— Action item —
Copy all the lines of the data that include the word "components".

┏━━

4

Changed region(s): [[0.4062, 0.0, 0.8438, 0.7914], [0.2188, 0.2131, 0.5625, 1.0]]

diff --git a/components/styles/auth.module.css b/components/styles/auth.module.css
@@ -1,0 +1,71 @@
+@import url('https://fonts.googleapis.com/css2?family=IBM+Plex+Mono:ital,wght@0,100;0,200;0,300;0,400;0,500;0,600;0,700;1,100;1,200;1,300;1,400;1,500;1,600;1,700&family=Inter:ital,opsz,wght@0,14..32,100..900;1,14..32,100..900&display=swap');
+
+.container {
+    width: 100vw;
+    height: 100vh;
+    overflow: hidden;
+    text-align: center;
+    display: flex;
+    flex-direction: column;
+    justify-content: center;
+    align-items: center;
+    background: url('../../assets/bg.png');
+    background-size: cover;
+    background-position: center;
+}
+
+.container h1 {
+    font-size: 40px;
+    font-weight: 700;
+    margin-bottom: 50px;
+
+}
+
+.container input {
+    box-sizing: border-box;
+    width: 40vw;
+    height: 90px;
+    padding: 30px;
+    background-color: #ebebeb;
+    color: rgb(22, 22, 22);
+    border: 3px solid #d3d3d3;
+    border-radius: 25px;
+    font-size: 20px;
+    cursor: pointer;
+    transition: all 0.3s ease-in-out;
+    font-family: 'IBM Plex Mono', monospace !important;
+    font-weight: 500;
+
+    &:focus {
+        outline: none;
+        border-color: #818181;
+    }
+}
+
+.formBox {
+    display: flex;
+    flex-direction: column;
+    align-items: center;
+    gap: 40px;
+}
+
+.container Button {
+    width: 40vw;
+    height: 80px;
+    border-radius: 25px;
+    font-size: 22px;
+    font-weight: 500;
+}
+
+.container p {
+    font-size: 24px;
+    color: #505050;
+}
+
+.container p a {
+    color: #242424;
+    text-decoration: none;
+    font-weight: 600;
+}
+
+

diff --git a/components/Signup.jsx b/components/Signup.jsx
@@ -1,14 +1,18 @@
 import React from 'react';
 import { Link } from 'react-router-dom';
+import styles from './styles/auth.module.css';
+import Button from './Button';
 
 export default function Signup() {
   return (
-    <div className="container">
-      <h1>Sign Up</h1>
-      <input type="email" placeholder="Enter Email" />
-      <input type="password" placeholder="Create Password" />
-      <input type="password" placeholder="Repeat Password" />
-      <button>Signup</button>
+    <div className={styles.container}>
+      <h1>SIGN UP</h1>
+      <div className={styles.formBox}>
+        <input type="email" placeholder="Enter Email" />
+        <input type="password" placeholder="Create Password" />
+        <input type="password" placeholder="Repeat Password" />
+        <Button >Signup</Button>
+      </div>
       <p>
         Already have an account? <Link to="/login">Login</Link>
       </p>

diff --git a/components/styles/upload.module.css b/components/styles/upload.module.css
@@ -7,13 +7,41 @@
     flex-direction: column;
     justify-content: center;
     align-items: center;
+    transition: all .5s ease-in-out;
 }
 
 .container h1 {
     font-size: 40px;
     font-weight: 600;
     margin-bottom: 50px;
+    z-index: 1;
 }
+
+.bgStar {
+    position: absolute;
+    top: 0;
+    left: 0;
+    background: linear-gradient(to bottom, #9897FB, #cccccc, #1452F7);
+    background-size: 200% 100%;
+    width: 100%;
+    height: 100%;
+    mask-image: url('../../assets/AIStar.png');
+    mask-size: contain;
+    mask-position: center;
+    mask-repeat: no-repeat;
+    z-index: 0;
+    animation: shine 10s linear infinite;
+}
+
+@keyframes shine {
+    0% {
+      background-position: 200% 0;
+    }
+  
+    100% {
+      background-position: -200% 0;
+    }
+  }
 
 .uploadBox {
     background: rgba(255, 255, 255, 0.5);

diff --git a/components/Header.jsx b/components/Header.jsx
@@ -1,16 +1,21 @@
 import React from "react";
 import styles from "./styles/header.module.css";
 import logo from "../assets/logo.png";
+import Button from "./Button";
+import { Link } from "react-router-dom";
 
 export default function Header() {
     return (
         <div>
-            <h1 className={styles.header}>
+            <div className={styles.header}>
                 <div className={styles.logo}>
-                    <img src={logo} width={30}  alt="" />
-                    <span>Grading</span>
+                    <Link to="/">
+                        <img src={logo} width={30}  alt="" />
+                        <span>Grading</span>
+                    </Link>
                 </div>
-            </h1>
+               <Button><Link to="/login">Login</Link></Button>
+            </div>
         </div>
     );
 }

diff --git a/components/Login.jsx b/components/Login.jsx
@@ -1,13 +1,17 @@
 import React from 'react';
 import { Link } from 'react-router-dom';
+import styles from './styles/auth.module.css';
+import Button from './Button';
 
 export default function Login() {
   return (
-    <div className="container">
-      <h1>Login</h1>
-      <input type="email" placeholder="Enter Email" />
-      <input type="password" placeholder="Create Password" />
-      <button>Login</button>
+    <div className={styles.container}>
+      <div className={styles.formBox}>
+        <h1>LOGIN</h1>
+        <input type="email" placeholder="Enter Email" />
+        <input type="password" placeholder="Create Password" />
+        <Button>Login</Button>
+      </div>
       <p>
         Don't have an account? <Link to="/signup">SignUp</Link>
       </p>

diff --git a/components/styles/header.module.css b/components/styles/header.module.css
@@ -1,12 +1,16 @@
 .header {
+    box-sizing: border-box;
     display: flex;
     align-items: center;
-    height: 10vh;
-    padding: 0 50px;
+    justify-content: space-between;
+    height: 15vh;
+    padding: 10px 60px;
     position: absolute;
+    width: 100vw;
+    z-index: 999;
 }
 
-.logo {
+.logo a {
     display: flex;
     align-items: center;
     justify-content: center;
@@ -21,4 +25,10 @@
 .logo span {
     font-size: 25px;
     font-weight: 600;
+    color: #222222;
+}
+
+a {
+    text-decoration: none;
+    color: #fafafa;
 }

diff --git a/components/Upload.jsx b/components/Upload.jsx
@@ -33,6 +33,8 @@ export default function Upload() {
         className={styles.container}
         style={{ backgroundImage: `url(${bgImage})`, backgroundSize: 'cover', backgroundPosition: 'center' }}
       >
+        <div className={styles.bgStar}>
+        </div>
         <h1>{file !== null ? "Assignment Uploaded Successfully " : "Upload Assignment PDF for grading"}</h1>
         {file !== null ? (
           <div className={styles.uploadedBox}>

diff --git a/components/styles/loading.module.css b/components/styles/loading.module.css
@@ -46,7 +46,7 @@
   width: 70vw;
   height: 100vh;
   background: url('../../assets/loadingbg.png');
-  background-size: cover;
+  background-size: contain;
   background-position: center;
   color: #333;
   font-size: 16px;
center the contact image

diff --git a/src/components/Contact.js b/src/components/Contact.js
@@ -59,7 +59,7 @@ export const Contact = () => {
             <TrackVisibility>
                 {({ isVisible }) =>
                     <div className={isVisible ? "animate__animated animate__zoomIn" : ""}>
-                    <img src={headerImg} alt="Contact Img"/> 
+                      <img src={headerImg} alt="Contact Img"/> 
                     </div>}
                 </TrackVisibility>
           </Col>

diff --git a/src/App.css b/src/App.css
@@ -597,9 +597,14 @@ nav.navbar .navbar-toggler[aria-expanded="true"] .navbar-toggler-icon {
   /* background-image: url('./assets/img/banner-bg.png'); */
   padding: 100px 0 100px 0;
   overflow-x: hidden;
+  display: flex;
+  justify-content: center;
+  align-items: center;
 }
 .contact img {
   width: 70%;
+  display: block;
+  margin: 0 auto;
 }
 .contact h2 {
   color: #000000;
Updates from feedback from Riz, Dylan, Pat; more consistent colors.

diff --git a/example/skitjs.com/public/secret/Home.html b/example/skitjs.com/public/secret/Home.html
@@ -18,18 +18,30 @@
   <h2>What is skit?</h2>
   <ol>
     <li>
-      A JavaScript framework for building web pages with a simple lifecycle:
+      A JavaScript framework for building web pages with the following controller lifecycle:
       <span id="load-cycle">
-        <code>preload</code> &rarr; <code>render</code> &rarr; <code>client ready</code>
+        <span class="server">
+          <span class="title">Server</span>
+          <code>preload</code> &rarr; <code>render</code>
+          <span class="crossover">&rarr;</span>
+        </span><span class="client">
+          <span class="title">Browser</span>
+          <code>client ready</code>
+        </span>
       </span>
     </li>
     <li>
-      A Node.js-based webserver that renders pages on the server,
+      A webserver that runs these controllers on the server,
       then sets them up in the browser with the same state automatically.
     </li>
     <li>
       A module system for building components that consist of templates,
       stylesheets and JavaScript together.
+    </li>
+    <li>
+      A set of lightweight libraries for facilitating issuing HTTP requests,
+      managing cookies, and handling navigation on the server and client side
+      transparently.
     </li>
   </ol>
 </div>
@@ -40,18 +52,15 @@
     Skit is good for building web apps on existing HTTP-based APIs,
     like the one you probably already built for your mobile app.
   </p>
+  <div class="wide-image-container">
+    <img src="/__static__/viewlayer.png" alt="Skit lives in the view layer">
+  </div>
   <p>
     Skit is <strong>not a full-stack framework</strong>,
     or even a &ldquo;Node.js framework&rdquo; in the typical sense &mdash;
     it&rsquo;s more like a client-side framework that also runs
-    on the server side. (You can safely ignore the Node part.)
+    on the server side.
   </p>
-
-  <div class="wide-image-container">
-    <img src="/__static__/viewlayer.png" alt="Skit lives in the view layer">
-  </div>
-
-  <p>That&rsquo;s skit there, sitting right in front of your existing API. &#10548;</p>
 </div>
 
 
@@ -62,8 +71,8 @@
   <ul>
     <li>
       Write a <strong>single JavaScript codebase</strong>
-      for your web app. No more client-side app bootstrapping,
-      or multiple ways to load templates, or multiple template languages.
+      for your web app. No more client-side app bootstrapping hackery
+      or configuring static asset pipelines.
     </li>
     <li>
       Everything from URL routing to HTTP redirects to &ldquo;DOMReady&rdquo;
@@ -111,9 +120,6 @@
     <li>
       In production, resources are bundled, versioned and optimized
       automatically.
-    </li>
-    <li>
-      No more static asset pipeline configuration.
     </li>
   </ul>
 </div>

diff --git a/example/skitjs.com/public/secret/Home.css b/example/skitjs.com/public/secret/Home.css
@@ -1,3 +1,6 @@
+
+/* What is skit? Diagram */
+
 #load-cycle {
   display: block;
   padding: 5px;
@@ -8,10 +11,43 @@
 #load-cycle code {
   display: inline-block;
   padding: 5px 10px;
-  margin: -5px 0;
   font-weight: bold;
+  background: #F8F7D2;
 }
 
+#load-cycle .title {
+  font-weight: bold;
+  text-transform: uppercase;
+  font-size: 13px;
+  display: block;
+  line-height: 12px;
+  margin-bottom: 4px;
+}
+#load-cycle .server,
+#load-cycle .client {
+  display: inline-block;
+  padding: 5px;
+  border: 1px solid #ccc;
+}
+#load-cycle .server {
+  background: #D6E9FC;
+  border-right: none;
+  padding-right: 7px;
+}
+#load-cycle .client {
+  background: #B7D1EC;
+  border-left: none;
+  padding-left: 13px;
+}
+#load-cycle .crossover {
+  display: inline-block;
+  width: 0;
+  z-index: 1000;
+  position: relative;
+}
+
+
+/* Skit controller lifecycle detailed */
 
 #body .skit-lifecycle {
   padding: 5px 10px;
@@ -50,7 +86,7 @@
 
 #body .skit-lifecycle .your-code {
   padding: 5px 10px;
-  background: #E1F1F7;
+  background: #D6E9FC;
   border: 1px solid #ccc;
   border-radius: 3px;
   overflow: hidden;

┗━━

— Exercise result —
diff --git a/components/styles/auth.module.css b/components/styles/auth.module.css
diff --git a/components/Signup.jsx b/components/Signup.jsx
diff --git a/components/styles/upload.module.css b/components/styles/upload.module.css
diff --git a/components/Header.jsx b/components/Header.jsx
diff --git a/components/Login.jsx b/components/Login.jsx
diff --git a/components/styles/header.module.css b/components/styles/header.module.css
diff --git a/components/Upload.jsx b/components/Upload.jsx
diff --git a/components/styles/loading.module.css b/components/styles/loading.module.css
diff --git a/src/components/Contact.js b/src/components/Contact.js
       A module system for building components that consist of templates,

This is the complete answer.